What are the Four major teachings of the Bible?
The message of the Bible is summed up by the terms Creation, Fall, Redemption and Consummation.
Creation: In Genesis 1-2 tells us a number of propositions about God and our relationship with Him. God is an uncreated, self-sufficient being distinct and separate from His creation. All that exists and all that is true ultimately has its source in God. Also, the physical world was created good (Genesis 1:31 “And God saw all that he had created, and it was very good”). In addition, human beings were created unique from other created beings – made in the image of God (Genesis 1:26). As God’s special creatures, humans are given the mandate to operate as God’s stewards or vice-regents over creation (Genesis 1:26-28). Finally, God instituted a permanent pattern of work and rest (Genesis 2:1-3), with the principle of a Sabbath rest to accompany humankind’s stewardship responsibilities.
Fall: Genesis 3 records the disastrous event known as the Fall – the initial entrance of sin into human experience and the condition that plagues humankind today. Humans were intended to live forever in the good world God had created; a place where doors would never need to be locked, where no one ever fell ill with sickness or was injured. However, the world’s first parents, Adam and Eve, chose to rebel against God, bringing upon themselves and their offspring disharmony, disease, fear, rivalry and death. From Adam, all human beings enter the world afflicted with a fundamental flaw – a disposition to commit acts that violate God’s holy standards.
The Fall of humanity is so complete that it affects the physical world as well. The biblical stories of alienation immediately follow the sin of Adam and Eve (Genesis 3) and include the murder of Abel by Cain (Genesis 4), the boast of Lamech over a homicide (Genesis 4:23) and the Great Flood (Genesis 6-9). These stories illustrate how sin corrupts relationships.
But the Fall also has physical and natural consequences. The entire creation is in a state of decay and disruption. Eco and bio-systems throughout the universe do not function as they were originally created. Human beings experience physical sickness, illness and death. Animals, birds, fish and insects feed on each other for sustenance in battle for survival. All of nature finds itself in this vicious cycle of death, and is incapable of restoring itself to its original created goodness.
Redemption: God’s plan of redemption - first hinted at in Genesis 3:15 - entails the reversal of the effects of the Fall.
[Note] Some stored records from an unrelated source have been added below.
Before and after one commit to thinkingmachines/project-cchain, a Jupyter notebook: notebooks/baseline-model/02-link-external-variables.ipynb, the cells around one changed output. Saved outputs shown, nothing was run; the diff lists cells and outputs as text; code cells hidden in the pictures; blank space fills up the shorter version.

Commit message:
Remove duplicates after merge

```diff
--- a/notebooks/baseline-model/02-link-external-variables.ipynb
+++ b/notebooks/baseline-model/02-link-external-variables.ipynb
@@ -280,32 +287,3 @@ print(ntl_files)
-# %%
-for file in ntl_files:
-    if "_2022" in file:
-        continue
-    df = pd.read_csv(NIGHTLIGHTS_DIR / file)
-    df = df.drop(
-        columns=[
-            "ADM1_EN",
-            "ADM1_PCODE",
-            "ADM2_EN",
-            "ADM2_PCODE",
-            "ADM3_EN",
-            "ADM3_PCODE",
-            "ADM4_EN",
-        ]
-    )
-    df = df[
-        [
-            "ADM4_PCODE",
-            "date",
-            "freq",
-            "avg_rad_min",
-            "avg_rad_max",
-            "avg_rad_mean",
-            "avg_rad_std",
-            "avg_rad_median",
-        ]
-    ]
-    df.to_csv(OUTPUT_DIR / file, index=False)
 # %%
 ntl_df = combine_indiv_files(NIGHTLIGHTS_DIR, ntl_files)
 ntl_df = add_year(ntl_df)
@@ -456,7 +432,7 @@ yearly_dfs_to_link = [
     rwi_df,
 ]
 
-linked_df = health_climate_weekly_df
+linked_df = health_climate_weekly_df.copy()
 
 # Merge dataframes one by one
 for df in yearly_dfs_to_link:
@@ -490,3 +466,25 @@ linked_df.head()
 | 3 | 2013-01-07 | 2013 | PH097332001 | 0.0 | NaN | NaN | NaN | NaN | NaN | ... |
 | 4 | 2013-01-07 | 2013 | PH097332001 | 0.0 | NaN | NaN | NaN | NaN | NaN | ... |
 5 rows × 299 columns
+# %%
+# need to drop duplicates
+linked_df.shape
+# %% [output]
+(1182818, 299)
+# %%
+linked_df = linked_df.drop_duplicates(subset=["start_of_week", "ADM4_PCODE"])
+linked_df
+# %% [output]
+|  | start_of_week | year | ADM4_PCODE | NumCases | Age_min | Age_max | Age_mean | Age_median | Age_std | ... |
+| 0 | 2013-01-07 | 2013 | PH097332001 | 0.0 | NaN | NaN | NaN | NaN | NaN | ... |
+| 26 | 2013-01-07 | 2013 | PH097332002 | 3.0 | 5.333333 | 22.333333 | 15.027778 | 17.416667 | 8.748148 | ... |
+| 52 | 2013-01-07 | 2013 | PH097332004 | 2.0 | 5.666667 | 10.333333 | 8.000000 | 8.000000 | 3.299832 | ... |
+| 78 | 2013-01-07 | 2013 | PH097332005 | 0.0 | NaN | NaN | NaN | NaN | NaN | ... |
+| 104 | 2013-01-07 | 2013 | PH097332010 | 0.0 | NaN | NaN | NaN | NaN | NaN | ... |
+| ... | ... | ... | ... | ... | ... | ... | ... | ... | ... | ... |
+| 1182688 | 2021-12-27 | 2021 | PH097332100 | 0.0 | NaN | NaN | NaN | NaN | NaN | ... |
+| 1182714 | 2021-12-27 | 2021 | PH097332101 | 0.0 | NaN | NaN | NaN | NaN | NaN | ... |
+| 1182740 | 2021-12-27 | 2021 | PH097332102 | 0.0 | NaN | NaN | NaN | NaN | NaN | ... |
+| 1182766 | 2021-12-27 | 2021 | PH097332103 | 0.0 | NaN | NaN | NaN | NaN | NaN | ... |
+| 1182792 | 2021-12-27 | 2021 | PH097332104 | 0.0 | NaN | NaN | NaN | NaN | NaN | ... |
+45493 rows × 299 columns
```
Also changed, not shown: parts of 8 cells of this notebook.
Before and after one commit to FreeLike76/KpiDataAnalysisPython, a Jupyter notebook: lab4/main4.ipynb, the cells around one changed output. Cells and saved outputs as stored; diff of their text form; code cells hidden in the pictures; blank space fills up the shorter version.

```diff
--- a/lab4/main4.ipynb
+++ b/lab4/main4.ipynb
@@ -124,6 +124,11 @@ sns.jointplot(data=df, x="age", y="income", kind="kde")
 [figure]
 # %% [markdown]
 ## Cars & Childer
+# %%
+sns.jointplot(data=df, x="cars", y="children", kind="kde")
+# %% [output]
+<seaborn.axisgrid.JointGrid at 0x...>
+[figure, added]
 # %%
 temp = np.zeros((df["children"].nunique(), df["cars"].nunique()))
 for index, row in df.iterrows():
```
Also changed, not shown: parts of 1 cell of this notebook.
God is not content to salvage merely a few souls from this contaminated world. He intends to redeem everything from the ravages of sin. He will not rest until He has restored everything to its original, created beauty and harmony. Scripture clearly teaches that the Lord Jesus Christ is the only way by which redemption is obtained (John 14:6), not only for personal salvation, but for the ultimate restoration of God’s creation (Romans 8:19-21; Ephesians 1:9-10; Colossians 1:16-20). This theme can be followed throughout the pages of Scripture as well as traced through the progression of human history.
Consummation: Scripture foretells of a coming day when there will be a New Heaven and New Earth (Revelation 21:1), where believers will experience their final and permanent place of rest and eternal worship in the presence of the Triune God. God’s original purpose to create a people for Himself will have been fulfilled (Genesis 17:7; Revelation 21:3-4). Those who have been redeemed by Christ will enjoy the removal of the curse and the bestowal of immeasurable blessings (Ephesians 3:20).